The city of Baltimore was in shambles early this morning after groups of rioters started fires, broke windows, looted stores and businesses, all to protest against the death of Freddie Gray. Freddie Gray died after 80% of his spinal cord was severed and his larynx was crushed while in custody of police.
Gray was chased and held down by police officers on April 12. A video captured images of Gray as he was being dragged into a police van as he lay limp, but screaming in pain. He was placed unbuckled inside the police vehicle to the station. Medics examined him at the police station and rushed him to the hospital. Gray died a few days later, after slipping into a coma. Police now admit Gray should have been buckled inside the van and should have received medical attention immediately.
Peaceful protests broke out at the beginning of the week. Saturday night things began to get heated with demonstrators arguing against officers donned in riot gear outside the baseball park. As time passed, the message spread that protestors wanted to “shut the city down.” It didn’t take long for violence to break out all over the city.
Now plumes of smoke rise from the buildings where arsonists struck overnight, wearing out the Baltimore Fire Department members. A large pawnshop burned down on the west side of the city. A few fire departments were called out to fight that blaze.

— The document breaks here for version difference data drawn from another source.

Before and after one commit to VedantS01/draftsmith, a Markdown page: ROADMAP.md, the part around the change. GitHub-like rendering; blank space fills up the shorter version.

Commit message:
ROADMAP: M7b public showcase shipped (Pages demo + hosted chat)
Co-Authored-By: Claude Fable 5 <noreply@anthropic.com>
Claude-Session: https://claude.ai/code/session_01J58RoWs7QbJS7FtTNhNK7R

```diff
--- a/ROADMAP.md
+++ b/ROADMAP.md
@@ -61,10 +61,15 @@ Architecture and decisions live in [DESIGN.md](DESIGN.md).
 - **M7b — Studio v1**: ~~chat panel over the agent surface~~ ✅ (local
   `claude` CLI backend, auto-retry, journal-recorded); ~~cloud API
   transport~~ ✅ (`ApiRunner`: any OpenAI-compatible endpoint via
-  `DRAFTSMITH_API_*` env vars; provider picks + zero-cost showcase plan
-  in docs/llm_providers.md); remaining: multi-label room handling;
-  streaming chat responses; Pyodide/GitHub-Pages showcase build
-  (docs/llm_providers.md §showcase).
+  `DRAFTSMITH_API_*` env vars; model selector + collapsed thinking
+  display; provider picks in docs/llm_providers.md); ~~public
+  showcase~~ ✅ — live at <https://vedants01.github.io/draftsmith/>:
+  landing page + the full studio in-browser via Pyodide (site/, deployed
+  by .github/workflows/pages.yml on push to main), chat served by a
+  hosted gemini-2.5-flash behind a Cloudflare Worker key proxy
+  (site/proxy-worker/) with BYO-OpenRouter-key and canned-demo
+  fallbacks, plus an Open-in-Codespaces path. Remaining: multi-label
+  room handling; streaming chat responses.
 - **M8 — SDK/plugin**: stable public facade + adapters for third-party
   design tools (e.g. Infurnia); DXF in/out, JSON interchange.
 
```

Police are hoping Tuesday would be a better day in the city of Baltimore. So are the family and friends of Freddie Gray. All feel Freddie would not have wanted the violence throughout the city to be associated with his death. Gray was a 25-year-old black man. His death incited investigations into the Baltimore Police Department by both the mayor, Stephanie Rawlings-Blake and the Baltimore police commissioner, Anthony W. Batts, noting that the overhaul of the department is needed due to a past history of aggression and sometimes brutal handling of black men during arrests. Both the commissioner and the mayor understand the difficulties and frustration inside the black community being black themselves.

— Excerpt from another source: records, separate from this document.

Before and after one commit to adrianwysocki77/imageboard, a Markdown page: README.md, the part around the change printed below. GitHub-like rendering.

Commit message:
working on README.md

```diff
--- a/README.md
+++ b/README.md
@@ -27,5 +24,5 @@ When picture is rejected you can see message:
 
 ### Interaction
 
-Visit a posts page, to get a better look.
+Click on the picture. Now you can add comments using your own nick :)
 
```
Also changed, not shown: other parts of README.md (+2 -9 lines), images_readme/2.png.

During the eulogy at Mr. Gray’s funeral, Rev. Jamal Bryant stated Gray’s death would not “be in vain.” He said the residents of Baltimore would continue demanding justice, stating black people must demand justice and take back their lives.
Once the rioting began, the reverend appeared in the neighborhood to ask for peace, not violence.
This is not what the family asked for, today of all days. For us to come out of the burial and walk into this is absolutely inexcusable. I’m asking every young person to go back home. It’s frustration, anger and it’s disrespect for the family.
Men in surgical masks pulled cases of water from the shelves of a convenience store amid groups of protestors who were asking for peace. Peaceful protesters were asking women and children to go back into their homes as ambulances inched through the streets to get to victims who were injured in the riots.
One woman stood outside her house near a car that had been set on fire. She states:
This is what you have from years and years of police brutality and abuse in this city. It’s just now boiling over.
The protests against violence by the police department in Baltimore brought gang members from the Crips, the Bloods and the Black Guerrilla Family streets gangs together. Some wore bandanas to cover their faces. One member of the Crips who said his name was Charles claimed the gang members were in the streets of Baltimore because “there is only so far that you can push people into a corner. We’re frustrated and that’s why we’re out there in the streets.”
Charles detailed incidences where he and the Bloods had stood outside of stores owned by black residents of the city to protect them from looters or vandalism. The gang members ensured that black children and reporters remained safe from rioters. He stated the rioters were shifted to stores owned by Chinese and Arab families instead.
I rolled over here on a truck and I was the only Crip and everybody else was Bloods. And they didn’t do anything to me. We’re together in this.